Take Family Dispute Resolution as an example. Often there are very serious underlying issues which may be at least in part causative of the family breakdown. Often there are concerns about one parties behaviour whether that be about the use of pornography or some other behaviour such as addiction to alcohol or drugs that is part of the situation faced by the parties. Whenever these types of issues are raised by any party who has been referred to or who wants to attend mediation, the mediator must not be afraid to find out more and in doing so uncover the possibility that mediation is not a suitable option. In doing so the parties may make decisions themselves to engage in counselling, therapy or addiction counselling which although not the first intended process has the effect of resolving issues for the family.
And the meaning of the story is…..
The wide range of options available for resolving disputes gives us an opportunity to be thoughtful and creative about the processes we use to resolve disputes.

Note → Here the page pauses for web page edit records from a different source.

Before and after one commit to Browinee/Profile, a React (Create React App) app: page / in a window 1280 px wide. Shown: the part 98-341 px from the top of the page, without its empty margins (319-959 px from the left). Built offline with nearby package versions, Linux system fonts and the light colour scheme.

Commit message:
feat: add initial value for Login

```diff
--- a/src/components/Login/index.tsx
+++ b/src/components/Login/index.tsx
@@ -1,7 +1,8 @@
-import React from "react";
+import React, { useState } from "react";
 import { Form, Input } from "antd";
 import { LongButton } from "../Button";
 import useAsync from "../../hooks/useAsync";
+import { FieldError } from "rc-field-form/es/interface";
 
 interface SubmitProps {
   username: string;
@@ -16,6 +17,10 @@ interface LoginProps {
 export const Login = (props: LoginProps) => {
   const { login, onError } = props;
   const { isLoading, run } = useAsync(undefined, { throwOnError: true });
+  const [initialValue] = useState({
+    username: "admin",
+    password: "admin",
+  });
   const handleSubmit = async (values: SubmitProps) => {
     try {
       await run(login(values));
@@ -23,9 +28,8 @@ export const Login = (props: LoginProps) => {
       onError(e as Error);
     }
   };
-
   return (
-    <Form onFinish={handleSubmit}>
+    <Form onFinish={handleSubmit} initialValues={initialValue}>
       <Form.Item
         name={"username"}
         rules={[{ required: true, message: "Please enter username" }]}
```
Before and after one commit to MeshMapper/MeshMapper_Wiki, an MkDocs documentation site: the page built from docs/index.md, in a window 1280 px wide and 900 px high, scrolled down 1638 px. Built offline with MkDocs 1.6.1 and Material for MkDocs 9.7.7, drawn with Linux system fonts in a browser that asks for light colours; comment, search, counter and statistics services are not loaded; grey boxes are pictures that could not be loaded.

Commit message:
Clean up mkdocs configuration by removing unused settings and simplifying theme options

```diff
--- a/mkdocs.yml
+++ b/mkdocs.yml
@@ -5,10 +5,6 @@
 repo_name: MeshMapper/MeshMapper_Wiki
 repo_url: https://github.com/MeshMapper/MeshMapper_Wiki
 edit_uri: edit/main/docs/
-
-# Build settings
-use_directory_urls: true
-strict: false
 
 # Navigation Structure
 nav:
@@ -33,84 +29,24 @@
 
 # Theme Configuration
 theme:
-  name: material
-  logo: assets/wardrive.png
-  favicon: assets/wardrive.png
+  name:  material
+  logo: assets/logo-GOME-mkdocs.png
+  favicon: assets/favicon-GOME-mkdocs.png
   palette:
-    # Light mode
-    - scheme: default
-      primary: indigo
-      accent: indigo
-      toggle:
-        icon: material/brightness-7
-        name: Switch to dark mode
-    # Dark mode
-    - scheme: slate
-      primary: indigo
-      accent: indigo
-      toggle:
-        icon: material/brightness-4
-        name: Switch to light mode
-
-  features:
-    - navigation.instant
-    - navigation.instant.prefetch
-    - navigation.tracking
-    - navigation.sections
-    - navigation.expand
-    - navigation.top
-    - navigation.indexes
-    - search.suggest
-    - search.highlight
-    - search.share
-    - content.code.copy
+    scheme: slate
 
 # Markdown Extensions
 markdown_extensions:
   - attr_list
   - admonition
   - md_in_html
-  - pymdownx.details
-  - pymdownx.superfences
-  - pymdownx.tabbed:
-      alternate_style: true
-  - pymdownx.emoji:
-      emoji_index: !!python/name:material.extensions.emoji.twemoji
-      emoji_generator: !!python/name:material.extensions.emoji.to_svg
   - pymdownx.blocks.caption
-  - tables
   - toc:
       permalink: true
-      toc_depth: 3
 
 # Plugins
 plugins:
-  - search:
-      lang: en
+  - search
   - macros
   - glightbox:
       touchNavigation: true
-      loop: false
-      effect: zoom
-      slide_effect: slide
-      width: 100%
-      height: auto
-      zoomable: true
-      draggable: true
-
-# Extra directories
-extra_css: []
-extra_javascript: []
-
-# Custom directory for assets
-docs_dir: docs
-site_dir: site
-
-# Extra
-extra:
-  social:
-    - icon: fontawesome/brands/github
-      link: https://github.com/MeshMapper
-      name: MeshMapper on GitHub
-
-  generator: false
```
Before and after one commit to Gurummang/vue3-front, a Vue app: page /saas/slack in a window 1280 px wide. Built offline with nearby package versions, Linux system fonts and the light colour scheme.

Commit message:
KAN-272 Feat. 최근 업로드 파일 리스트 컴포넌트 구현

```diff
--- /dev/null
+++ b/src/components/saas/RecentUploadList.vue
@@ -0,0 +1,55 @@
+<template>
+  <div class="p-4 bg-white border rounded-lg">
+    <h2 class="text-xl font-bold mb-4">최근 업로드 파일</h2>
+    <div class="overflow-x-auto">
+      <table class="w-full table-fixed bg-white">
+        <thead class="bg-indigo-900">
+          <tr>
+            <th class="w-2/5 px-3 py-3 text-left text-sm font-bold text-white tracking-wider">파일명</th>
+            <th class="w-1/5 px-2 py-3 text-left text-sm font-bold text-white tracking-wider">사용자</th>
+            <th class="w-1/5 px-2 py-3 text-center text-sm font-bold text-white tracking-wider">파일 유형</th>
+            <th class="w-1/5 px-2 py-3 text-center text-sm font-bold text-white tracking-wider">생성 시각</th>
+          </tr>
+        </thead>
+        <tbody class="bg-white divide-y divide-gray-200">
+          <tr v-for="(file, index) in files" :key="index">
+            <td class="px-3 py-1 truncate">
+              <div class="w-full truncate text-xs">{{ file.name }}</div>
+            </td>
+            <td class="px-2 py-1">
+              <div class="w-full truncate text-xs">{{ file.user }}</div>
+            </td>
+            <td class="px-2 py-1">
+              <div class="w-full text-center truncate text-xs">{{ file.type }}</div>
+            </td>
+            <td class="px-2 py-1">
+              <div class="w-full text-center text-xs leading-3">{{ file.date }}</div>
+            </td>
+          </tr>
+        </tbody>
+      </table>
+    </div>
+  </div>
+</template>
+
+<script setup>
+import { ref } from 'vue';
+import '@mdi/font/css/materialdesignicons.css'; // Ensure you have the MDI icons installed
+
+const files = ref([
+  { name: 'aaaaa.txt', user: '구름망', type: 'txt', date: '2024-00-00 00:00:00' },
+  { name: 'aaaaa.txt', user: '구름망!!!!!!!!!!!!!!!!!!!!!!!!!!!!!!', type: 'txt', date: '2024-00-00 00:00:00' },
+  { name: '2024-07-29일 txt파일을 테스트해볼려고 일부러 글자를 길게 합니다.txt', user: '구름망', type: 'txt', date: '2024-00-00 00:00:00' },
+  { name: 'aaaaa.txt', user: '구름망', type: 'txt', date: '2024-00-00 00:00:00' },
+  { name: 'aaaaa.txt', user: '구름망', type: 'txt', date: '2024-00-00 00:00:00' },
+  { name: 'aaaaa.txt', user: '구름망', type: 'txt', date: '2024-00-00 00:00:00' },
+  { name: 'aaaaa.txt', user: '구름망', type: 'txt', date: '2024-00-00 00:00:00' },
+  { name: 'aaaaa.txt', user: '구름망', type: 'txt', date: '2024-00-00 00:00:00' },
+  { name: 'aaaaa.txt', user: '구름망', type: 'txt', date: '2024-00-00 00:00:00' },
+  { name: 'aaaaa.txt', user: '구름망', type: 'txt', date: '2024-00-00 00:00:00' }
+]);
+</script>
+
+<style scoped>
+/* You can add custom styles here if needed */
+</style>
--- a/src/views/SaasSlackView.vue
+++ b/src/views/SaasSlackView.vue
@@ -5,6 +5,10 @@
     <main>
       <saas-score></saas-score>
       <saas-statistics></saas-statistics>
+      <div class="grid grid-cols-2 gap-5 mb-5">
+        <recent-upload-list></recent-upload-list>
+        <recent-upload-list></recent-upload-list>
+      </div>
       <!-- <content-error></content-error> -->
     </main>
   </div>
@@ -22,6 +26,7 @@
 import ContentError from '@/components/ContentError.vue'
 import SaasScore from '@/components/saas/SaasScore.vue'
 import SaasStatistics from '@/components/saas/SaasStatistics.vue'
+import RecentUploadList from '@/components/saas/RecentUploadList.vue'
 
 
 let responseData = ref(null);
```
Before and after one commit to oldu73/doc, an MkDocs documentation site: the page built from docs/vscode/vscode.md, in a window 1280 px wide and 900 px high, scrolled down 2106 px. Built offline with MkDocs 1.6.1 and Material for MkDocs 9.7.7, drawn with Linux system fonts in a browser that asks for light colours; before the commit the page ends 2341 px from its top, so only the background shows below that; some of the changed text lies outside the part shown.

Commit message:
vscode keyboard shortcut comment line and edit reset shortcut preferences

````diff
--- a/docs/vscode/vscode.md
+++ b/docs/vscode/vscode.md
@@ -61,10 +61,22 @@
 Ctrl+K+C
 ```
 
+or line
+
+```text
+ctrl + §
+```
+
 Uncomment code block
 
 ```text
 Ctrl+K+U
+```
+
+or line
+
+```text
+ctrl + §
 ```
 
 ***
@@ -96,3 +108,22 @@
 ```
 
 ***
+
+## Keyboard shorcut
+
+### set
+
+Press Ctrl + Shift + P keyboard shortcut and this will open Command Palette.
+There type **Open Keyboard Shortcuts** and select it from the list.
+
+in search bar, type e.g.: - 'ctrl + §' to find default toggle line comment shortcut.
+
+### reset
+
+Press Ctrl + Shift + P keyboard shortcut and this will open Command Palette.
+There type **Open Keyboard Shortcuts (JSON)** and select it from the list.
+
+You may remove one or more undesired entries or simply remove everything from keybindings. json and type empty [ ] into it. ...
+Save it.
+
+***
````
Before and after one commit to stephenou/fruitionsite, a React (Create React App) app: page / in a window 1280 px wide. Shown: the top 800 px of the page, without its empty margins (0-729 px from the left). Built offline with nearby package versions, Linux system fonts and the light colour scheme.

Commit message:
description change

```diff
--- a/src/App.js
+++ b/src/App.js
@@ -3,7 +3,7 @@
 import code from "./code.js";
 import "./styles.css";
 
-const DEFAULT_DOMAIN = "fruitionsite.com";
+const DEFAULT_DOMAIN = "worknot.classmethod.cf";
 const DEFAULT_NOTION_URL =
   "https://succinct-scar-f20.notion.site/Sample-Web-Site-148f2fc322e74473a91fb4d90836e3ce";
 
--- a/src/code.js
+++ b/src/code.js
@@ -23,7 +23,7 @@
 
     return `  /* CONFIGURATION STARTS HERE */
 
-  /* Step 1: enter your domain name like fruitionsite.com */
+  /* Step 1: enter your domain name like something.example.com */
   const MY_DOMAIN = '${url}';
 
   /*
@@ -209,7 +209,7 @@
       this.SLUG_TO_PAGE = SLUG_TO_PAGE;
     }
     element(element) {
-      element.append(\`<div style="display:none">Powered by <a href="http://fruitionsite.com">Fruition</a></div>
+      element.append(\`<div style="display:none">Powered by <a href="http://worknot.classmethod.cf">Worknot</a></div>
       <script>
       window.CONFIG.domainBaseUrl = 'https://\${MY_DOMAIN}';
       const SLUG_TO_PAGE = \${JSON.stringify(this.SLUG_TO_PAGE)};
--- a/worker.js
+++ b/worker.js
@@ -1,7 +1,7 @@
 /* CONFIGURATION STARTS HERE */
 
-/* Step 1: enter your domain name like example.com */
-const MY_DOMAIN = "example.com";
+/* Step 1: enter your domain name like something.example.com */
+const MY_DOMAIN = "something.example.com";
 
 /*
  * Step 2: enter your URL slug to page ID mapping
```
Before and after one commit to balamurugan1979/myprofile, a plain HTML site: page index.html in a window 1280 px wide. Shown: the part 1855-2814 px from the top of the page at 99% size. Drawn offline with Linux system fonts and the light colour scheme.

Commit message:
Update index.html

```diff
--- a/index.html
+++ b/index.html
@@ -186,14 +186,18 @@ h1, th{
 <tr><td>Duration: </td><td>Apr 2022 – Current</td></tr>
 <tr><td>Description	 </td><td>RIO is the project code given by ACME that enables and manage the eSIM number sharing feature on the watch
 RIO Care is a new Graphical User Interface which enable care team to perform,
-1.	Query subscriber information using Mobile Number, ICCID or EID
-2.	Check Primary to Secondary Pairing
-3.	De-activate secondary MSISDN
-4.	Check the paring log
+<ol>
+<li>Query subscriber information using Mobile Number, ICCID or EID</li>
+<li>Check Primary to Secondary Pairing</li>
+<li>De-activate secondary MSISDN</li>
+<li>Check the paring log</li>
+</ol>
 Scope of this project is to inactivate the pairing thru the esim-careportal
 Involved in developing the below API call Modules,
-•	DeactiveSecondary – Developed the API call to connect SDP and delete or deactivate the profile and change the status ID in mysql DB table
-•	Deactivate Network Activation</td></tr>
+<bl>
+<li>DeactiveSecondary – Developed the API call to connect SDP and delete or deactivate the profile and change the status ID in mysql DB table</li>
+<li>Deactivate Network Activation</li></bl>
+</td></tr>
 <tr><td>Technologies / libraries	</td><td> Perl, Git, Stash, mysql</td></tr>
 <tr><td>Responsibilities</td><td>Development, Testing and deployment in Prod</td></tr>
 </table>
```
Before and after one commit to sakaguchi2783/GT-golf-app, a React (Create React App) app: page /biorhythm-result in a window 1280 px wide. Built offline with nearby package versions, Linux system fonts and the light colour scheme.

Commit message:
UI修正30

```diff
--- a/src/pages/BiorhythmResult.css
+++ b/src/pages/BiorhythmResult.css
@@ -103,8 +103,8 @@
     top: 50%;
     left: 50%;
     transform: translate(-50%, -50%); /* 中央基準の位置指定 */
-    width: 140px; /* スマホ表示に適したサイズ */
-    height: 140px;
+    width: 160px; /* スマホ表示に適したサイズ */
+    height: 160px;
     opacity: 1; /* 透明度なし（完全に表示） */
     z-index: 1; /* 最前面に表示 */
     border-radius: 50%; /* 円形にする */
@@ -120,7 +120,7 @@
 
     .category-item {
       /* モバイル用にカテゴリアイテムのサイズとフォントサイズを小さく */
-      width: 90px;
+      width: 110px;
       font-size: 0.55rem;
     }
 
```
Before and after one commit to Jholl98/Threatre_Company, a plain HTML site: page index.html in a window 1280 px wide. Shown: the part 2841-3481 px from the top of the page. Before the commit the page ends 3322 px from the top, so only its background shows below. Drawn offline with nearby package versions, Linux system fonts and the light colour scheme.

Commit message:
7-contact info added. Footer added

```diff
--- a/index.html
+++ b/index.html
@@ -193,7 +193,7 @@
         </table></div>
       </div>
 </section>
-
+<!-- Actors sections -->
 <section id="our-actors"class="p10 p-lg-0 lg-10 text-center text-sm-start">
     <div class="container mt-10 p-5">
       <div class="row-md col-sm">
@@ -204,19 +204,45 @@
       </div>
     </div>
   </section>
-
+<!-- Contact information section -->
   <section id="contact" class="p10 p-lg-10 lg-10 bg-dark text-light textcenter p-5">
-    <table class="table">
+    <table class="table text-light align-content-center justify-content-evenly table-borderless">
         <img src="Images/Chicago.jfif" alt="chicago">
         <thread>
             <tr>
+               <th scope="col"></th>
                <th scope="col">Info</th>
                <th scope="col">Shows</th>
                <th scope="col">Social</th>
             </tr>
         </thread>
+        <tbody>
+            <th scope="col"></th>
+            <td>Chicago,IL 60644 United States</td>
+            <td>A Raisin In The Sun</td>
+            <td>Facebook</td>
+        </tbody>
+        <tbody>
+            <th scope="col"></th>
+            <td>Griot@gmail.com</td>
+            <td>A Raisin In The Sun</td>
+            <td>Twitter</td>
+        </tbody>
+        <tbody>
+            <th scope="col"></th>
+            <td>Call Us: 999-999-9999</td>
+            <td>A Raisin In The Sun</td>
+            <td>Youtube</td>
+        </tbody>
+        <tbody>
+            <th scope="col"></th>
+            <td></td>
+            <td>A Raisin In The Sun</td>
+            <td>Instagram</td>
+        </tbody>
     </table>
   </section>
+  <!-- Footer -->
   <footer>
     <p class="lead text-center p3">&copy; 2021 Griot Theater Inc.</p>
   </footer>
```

We can do so much more than just push people into a compromise or even worse hold off resolving disputes which inevitably makes the options for resolution more difficult and the likelihood of some restorative or redemptive outcome unlikely.
About the author
Denise Evans is Principal, Dispute Resolution at Fair Way. As part of this role, Denise provides Dispute Resolution leadership within Fair Way and champions the use of Dispute Resolution services in New Zealand and internationally.
Denise has over 35 years’ experience as a lawyer, mediator and arbitrator, and she has vast experience in resolving commercial and family disputes. If you would like to get in touch with Denise, please contact her by email at firstname.lastname@example.org
1 See J Fohlberg and A Taylor, Mediation: A Comprehensive Guide to Resolving Conflicts Without Litigation, 1984, p. 1-8
2 For further information, I recommend Boulle, Goldblat, and Green, Mediation: Principles, Process, Practice, 2008 pp 41-45.
3 See P McIntyre, some reflections on the roles of elders in decision making in indigenous communities (2001), 3(9) ADR Bulletin 109
4 See https://www.linkedin.com/pulse/what-inuit-people-can-teach-us-conflict-resolution-josie-stoker/
5 Arbitration Amendment Act 2019.
7 Declaration by Lieutenant Governor William Hobson 21 May 1840
8 See https://www.mbie.govt.nz/cross-government-functions/government-centre-for-dispute-resolution
9 See http://www.pco.govt.nz/adr-model-clauses
10 See http://www.ldac.org.nz/guidelines/legislation-guidelines-2018-edition/appeal-and-review/chapter-29/
11 Winkelmann CJ, ADR and the Civil Justice System, AMINZ Conference 2011. See https://www.courtsofnz.govt.nz/speechpapers/ADR%20and%20the%20Civil%20Justice%20System.pdf/at_download/file